Code change snippets

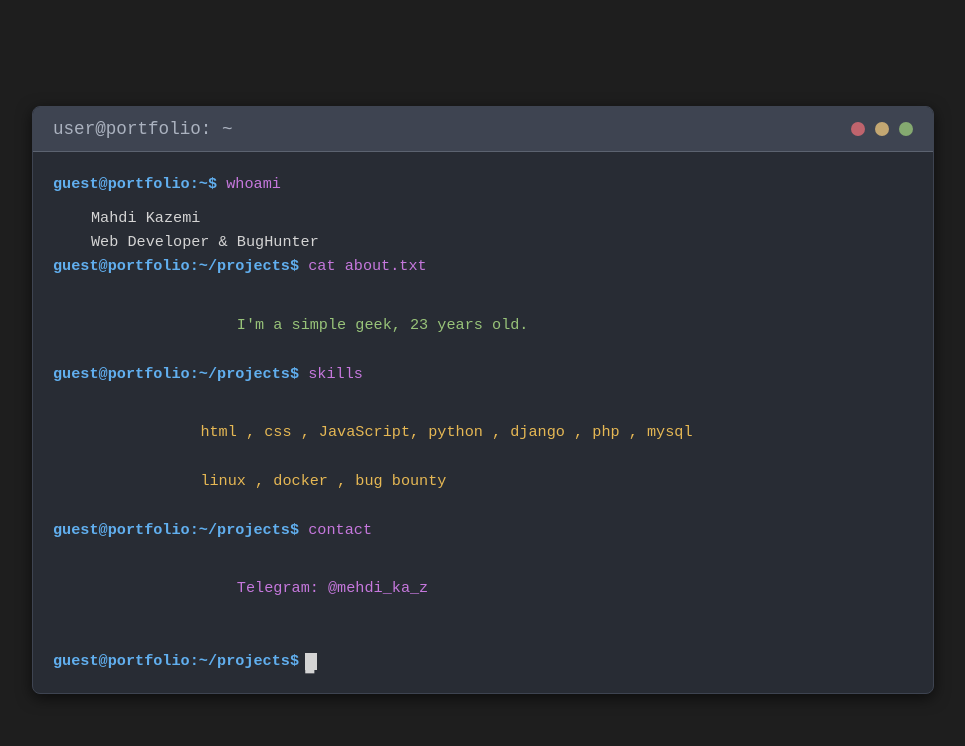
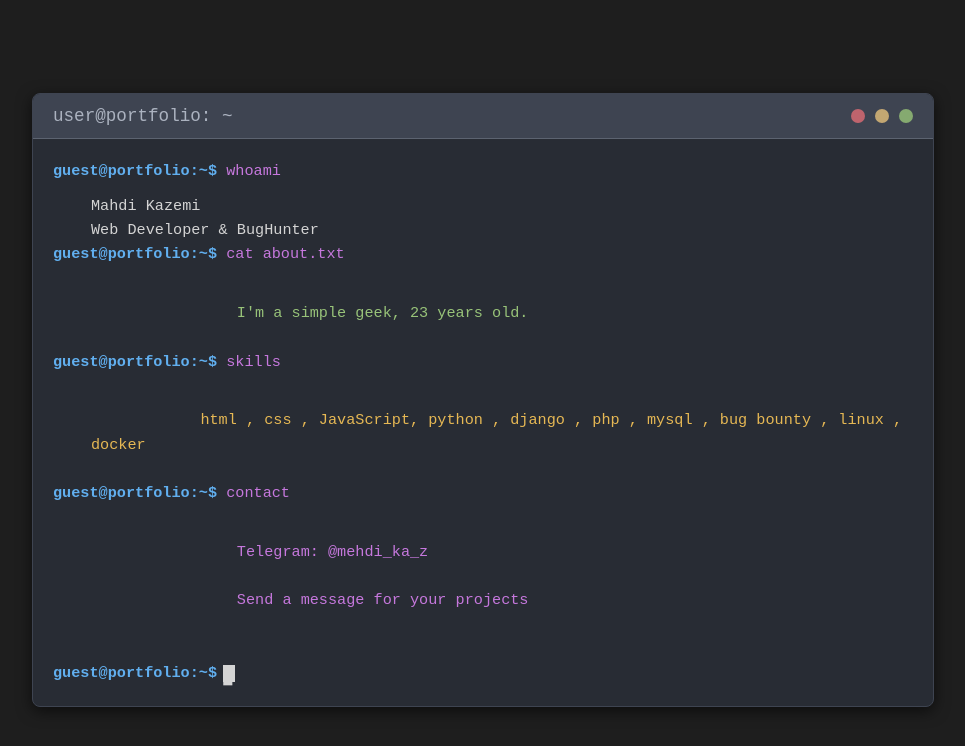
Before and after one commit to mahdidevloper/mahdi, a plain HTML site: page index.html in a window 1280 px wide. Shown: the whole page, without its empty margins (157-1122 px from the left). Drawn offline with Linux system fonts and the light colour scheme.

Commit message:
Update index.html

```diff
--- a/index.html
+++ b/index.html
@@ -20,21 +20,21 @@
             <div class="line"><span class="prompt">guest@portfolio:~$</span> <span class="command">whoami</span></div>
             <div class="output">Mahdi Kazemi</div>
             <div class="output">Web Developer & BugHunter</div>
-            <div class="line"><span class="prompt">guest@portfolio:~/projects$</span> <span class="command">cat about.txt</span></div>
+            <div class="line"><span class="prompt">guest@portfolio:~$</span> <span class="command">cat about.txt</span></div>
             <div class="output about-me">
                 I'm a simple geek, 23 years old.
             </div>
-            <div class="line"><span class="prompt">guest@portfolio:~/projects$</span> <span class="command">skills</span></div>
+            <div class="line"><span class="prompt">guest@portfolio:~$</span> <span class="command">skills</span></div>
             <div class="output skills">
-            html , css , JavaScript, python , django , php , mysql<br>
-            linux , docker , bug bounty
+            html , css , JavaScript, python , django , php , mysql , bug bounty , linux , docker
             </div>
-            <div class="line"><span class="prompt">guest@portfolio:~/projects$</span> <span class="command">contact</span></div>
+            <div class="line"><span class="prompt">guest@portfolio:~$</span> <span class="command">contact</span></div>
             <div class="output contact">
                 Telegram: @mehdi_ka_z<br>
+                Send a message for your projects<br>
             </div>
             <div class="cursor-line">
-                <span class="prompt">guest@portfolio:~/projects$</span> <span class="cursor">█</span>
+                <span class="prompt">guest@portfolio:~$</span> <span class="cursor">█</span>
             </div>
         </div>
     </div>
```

## INSTRUCTIONS TO FOLLOW:
Please return all lines from the records that hold the word "python".

## WRITTEN SOLUTION:
-            html , css , JavaScript, python , django , php , mysql<br>
+            html , css , JavaScript, python , django , php , mysql , bug bounty , linux , docker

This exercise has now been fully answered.